Welcome to the second issue of “In a nutshell”, which, as you know, has been written against the backdrop of a much improved landscape compared to my first edition some four weeks ago.
The future is looking so much brighter, now that some normality is being restored to everyday life, the schools and nurseries are starting to reopen for some year groups at least, and friends and relatives are able to meet once again and share valuable time with each other.
Shops and showrooms are reopening, tradesmen are back on site and the hospitality and leisure businesses are figuring out how they can work in a new “socially distant” world.
However, it is the lasting impact that Coronavirus has on the economy which concerns me most.
- Even if businesses can reopen safely, will consumers continue to spend as they used to?
- Will the public have the confidence to book events and holidays whilst a proven vaccine fails to exist?
- Will some businesses be able to pay even part of their employees’ wages, and if not, will redundancies need to be considered?
These are all questions which business owners are right to ask, especially as the Government are looking to reduce the cost of their support interventions.
There are many businesses who will find it difficult to return to normal, with barbers, hairdressers and beauticians immediately springing to mind, but, with a sensible approach, there will be a way through.
One lesson we can all learn from the Coronavirus outbreak is the importance of good hygiene, and especially in these ‘up and close’ businesses, hygiene standards will never have been so important.
In general, the Chancellor’s financial interventions have been well received but the real test of the economy will come as they are slowly withdrawn.
Announcements made last week included detail of how the furlough scheme will work between August and October to make it more flexible for employers and how support for the self-employed will be extended into August after which both schemes will be removed.
The price of making the furlough scheme more flexible to employers which will allow them to furlough staff part-time effectively, is to require an increasing contribution towards staff costs during the furlough period, starting at covering the national insurance and pension in August, adding 10% of the gross salaries in September rising to 20% in October.
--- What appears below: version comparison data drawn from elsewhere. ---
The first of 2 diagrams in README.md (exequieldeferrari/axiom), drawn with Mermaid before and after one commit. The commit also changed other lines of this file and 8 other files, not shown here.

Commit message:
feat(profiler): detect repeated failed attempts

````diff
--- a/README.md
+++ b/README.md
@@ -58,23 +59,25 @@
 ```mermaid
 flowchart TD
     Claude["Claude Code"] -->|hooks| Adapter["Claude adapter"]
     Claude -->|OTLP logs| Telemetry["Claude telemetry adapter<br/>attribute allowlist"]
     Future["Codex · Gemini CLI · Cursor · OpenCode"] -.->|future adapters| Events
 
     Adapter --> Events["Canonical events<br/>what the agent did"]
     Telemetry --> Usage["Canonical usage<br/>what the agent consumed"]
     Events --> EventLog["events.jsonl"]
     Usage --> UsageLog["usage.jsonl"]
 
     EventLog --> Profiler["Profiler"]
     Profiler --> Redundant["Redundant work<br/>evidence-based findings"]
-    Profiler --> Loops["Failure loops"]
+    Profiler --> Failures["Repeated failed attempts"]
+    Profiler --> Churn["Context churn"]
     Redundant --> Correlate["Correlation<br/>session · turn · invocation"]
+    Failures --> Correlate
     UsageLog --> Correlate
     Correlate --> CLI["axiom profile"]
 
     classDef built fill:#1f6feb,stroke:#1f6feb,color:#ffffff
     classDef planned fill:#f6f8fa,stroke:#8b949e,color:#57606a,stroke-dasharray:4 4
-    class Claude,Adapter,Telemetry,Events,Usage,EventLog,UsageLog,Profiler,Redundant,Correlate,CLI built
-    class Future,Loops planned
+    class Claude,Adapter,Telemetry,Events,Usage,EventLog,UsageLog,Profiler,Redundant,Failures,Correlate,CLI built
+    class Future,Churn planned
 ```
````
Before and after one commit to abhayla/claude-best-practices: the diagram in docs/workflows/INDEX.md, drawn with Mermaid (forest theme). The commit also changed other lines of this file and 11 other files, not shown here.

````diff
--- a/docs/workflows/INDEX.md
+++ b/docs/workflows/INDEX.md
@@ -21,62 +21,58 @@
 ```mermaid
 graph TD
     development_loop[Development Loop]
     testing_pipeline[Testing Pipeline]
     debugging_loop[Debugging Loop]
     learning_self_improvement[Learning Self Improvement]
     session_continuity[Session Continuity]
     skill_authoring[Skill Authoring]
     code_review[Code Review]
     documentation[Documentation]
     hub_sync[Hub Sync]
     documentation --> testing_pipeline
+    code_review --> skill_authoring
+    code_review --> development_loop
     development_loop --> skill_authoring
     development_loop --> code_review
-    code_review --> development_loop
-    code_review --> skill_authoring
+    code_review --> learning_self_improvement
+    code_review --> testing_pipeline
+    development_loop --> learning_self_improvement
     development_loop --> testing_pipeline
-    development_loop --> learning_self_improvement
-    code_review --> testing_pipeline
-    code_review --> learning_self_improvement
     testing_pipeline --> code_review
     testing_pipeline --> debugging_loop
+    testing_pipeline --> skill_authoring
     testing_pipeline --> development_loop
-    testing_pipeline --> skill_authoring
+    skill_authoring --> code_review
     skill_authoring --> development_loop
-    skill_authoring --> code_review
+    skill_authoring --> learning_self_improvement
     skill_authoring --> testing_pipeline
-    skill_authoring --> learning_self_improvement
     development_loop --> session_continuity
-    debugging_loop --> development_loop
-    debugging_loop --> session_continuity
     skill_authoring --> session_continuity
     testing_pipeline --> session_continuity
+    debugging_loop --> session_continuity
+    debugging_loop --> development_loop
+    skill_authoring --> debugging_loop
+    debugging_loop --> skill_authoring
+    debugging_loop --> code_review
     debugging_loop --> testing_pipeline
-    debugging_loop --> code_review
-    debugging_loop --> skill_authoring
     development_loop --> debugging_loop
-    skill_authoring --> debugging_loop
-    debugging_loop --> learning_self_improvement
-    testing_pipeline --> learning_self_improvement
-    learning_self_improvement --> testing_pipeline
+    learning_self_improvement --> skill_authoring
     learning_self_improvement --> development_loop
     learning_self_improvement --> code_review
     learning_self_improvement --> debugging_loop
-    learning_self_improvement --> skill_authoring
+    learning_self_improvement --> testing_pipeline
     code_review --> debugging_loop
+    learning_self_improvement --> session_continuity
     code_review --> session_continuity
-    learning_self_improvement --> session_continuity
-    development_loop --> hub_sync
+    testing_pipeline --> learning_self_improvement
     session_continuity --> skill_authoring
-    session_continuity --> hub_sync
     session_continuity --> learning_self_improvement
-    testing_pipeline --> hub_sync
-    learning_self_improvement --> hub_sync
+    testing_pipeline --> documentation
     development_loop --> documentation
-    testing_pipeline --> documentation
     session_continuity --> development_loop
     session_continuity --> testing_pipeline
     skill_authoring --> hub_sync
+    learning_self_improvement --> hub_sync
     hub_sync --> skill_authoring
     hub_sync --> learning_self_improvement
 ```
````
Self-employed workers will be able to claim a second grant in August equivalent to 70% of their average earnings capped at £6,570.
So until the next time, please Stay Alert so we can control this virus and return to normal as quickly as possible.